The WA Police has kicked off efforts to replace the end-of-life system used across the state to automatically dispatch police to reported incidents.
The state police force was allocated recurrent funding of up to $8.6 million a year to upgrade its core IT systems in the 2013-14 state budget.
It has approached the market for a solution provider to build the new computer-aided dispatch (CAD) system, which will replace the ageing facility currently provided by Motorola.
The current CAD system is struggling under the increasing load of call volumes being dealt with by the force's various dispatch units, which tender documents estimate are increasing at a rate of over 40,000 reports per annum.
In 2004, 181,000 calls for help were logged in CAD, a figure which grew to 700,000 by 2012.
The replacement is also likely to take place in tandem with some major reforms to how dispatch operations are organised across Australia's most geographically distributed force.

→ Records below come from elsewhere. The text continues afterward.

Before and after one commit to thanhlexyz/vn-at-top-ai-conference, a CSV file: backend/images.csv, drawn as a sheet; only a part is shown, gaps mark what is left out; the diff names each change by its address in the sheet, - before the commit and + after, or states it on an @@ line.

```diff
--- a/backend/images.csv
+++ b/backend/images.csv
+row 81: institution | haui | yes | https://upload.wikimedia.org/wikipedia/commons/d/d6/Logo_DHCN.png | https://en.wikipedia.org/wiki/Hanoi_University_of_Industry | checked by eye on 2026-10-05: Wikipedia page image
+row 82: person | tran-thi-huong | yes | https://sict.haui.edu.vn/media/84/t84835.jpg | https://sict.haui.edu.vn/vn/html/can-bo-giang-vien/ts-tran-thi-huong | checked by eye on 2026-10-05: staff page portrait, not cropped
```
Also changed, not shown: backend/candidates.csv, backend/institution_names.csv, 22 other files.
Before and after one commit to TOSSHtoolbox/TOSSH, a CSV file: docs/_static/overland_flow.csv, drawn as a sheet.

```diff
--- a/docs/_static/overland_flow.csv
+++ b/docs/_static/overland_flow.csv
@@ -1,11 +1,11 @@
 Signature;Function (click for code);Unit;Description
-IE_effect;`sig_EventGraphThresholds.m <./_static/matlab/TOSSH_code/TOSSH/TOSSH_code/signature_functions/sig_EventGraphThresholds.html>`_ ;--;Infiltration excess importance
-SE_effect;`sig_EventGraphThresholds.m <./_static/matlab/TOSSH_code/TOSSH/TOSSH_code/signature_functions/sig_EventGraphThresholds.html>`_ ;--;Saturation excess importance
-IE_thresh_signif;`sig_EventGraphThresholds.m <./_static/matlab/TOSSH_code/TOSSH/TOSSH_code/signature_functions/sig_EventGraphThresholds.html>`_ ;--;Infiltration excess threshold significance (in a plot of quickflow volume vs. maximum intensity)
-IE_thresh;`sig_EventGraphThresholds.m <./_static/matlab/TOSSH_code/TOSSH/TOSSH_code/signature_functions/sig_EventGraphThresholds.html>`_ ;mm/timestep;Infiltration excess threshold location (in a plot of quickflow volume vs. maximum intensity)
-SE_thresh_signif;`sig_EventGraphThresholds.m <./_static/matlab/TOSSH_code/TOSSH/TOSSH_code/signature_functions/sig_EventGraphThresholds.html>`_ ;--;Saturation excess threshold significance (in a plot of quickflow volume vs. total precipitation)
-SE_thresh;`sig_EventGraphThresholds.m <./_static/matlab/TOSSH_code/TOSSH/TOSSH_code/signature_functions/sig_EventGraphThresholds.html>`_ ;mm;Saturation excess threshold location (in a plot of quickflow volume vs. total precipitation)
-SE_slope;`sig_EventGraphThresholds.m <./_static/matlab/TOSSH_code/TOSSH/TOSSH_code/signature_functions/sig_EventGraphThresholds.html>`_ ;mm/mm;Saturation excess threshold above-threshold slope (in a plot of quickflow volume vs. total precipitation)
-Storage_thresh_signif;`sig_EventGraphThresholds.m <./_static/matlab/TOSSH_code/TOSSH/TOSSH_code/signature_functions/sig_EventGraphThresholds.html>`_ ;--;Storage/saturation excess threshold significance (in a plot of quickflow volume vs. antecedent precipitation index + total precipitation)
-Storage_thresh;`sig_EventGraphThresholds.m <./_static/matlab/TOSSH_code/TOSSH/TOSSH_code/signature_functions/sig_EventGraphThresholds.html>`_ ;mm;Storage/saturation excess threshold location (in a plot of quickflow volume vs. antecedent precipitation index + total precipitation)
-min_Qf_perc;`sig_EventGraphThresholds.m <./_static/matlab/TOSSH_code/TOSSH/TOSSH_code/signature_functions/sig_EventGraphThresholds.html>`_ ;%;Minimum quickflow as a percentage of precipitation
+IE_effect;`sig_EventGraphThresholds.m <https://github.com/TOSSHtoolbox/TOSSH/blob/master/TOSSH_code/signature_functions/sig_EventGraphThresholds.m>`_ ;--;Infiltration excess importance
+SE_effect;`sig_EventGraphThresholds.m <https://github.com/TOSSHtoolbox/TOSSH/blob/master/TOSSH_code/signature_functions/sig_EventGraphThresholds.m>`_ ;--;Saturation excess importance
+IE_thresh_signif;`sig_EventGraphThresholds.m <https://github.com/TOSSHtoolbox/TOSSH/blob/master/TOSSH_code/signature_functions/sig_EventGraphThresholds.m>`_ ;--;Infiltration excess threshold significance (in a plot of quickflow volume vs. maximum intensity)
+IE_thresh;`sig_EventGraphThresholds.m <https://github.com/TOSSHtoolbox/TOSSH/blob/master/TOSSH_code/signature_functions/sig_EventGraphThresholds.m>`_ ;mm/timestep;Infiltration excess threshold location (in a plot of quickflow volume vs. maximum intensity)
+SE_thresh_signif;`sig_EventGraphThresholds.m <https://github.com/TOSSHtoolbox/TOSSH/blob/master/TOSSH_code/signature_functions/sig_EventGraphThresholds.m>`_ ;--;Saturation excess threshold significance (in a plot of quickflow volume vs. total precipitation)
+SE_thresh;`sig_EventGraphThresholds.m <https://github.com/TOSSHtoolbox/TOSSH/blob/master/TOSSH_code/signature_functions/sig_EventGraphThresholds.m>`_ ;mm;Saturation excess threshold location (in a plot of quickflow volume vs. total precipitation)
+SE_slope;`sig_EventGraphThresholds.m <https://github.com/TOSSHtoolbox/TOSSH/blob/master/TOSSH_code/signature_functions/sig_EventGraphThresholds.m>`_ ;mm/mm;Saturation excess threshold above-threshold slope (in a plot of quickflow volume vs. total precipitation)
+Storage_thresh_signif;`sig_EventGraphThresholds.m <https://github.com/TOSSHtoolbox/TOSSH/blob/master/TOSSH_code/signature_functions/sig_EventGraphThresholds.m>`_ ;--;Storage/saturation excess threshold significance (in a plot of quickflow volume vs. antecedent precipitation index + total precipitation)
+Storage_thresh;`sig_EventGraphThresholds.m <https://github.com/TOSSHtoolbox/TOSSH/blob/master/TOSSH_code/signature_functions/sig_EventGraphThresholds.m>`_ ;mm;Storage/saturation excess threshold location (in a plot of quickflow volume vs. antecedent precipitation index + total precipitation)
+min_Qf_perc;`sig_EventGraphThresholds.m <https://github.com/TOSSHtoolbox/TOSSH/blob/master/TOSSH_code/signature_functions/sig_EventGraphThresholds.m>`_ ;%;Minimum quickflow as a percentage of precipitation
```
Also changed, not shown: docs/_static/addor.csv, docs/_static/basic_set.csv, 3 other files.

Regional commands currently manage their own tasking and dispatch services locally, but the WA Police is weighing up the option of centralising the non-metropolitan services to improve the use of resources.
The WA Police consists of 7200 staff, including 5400 sworn officers, working across 160 stations.
The current CAD system integrates with in-car and hand-held mobile devices and radios via both the digital radio network and the 3G telephone network, and interconnects with other key policing systems.
These sorts of systems have proven to be the achilles heel of other forces recently, with Victoria's emergency services-wide facility crashing regularly, and Queensland Police failing to integrate its system with partner agencies.